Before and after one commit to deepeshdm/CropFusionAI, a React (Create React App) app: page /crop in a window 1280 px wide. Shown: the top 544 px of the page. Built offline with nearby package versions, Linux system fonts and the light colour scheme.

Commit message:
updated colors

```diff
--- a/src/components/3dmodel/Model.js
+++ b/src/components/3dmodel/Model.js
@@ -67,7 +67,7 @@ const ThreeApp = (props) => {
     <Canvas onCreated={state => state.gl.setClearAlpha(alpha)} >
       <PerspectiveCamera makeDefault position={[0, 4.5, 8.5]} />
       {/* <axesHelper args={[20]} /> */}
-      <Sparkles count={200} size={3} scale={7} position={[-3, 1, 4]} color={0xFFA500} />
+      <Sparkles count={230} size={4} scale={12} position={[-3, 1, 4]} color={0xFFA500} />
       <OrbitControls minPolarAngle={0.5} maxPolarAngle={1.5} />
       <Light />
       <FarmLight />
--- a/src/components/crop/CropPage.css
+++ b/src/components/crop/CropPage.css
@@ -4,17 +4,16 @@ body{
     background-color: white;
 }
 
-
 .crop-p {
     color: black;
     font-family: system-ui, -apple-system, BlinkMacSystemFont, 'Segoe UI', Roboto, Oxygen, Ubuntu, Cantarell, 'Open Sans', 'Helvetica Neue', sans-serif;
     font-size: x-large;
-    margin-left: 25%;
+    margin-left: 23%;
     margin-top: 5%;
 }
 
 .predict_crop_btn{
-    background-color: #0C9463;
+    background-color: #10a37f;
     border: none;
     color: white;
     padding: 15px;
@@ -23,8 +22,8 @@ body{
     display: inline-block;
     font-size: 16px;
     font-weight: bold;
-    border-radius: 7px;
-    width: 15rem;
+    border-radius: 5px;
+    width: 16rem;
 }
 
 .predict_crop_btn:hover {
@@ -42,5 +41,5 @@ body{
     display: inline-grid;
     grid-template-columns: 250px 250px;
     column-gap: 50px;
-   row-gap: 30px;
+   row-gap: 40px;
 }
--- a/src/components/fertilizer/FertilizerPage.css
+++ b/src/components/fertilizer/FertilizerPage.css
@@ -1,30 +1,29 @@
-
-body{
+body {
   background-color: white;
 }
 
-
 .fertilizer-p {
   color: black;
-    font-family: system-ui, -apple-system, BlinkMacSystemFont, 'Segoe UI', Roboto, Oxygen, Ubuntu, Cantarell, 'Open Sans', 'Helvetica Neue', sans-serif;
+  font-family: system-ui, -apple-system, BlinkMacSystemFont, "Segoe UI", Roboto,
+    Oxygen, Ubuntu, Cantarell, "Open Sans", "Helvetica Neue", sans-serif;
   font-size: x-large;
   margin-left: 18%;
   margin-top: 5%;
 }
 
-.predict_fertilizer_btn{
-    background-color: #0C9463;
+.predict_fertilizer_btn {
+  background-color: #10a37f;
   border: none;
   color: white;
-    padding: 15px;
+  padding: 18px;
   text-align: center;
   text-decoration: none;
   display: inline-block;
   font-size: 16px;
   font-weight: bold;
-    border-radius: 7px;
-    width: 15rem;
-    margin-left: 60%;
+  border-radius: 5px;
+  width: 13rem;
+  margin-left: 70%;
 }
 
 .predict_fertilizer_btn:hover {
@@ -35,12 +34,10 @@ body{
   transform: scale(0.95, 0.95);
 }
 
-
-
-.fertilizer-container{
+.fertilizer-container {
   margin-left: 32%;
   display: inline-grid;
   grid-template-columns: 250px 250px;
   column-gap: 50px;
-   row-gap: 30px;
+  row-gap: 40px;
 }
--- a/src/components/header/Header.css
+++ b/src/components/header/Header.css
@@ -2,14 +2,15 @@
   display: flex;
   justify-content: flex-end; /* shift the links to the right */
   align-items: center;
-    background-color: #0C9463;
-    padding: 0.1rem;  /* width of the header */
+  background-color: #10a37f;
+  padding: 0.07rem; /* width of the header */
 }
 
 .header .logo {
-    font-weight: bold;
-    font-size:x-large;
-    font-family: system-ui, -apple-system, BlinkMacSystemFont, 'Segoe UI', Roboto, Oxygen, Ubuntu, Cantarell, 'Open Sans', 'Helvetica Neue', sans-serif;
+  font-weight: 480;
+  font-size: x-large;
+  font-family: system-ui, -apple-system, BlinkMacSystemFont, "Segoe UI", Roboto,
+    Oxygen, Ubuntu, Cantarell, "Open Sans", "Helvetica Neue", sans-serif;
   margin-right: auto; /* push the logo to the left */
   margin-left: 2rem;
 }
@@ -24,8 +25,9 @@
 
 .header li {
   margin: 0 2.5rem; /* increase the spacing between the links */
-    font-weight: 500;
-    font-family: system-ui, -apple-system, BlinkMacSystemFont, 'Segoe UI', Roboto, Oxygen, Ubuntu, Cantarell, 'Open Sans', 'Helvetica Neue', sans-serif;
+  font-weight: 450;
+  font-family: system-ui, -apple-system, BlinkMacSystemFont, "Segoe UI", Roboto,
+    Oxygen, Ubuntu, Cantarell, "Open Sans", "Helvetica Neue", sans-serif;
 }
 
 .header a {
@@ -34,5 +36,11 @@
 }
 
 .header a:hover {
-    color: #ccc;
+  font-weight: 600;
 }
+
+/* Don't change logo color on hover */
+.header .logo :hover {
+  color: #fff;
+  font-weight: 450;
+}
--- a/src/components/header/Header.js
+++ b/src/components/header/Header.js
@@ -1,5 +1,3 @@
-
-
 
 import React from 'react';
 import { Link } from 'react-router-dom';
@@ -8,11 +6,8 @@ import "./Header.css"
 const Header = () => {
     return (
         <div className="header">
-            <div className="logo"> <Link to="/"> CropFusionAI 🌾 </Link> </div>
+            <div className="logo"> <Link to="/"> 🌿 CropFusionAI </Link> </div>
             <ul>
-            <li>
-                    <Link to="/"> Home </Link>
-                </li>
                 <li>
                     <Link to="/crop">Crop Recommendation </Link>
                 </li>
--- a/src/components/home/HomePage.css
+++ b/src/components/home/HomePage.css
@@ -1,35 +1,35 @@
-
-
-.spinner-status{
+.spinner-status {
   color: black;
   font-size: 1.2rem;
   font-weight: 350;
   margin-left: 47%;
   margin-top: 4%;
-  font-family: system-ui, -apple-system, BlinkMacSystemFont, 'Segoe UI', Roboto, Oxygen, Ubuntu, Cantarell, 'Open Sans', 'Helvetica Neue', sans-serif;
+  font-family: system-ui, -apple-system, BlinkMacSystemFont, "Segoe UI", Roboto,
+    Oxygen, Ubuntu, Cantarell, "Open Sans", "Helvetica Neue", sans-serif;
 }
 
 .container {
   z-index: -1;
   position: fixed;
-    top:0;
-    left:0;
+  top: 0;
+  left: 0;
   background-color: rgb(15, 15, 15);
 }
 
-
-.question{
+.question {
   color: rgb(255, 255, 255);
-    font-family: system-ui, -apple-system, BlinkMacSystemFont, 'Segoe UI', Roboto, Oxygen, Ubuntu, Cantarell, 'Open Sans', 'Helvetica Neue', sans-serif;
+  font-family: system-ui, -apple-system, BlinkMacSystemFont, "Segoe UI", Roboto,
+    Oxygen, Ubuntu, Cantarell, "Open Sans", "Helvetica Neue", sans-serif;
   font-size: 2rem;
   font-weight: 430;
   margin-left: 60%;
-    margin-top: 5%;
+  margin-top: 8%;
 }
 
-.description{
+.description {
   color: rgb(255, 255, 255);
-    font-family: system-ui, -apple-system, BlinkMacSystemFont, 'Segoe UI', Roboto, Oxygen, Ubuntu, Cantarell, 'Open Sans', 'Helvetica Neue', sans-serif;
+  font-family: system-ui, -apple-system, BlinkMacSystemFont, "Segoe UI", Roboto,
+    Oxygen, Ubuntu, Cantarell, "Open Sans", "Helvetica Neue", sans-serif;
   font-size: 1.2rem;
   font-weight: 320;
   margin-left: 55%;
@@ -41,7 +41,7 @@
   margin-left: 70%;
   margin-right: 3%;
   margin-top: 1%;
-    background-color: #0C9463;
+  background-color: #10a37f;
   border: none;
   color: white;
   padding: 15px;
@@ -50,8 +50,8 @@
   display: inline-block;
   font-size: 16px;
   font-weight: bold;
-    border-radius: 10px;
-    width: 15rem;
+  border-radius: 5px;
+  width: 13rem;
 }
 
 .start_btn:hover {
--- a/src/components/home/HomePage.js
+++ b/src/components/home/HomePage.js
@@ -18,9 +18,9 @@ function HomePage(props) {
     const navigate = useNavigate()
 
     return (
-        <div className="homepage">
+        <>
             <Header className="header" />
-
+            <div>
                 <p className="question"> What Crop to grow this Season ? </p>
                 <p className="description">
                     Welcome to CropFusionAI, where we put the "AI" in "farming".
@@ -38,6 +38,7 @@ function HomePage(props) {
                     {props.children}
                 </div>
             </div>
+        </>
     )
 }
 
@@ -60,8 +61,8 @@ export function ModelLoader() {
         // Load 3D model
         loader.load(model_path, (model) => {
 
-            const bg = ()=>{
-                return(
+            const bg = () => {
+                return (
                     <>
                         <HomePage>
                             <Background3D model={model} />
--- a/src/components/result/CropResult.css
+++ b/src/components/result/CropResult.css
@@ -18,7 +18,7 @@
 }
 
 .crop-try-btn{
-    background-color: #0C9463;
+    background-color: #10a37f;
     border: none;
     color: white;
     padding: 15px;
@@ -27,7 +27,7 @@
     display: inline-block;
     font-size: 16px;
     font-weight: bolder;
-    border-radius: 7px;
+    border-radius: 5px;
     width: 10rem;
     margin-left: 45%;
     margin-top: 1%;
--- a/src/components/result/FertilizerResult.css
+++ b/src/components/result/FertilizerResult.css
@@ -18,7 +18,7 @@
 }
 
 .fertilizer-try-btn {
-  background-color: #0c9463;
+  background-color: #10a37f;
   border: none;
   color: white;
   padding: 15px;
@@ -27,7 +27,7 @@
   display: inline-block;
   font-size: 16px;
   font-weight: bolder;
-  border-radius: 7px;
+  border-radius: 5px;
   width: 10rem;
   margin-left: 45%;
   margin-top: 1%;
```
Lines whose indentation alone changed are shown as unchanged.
────────────────────
* How to complete this task *
Each line of the records with the word "const" in it is to be copied.

* Result of this task *
@@ -67,7 +67,7 @@ const ThreeApp = (props) => {
 const Header = () => {
     const navigate = useNavigate()
-            const bg = ()=>{
+            const bg = () => {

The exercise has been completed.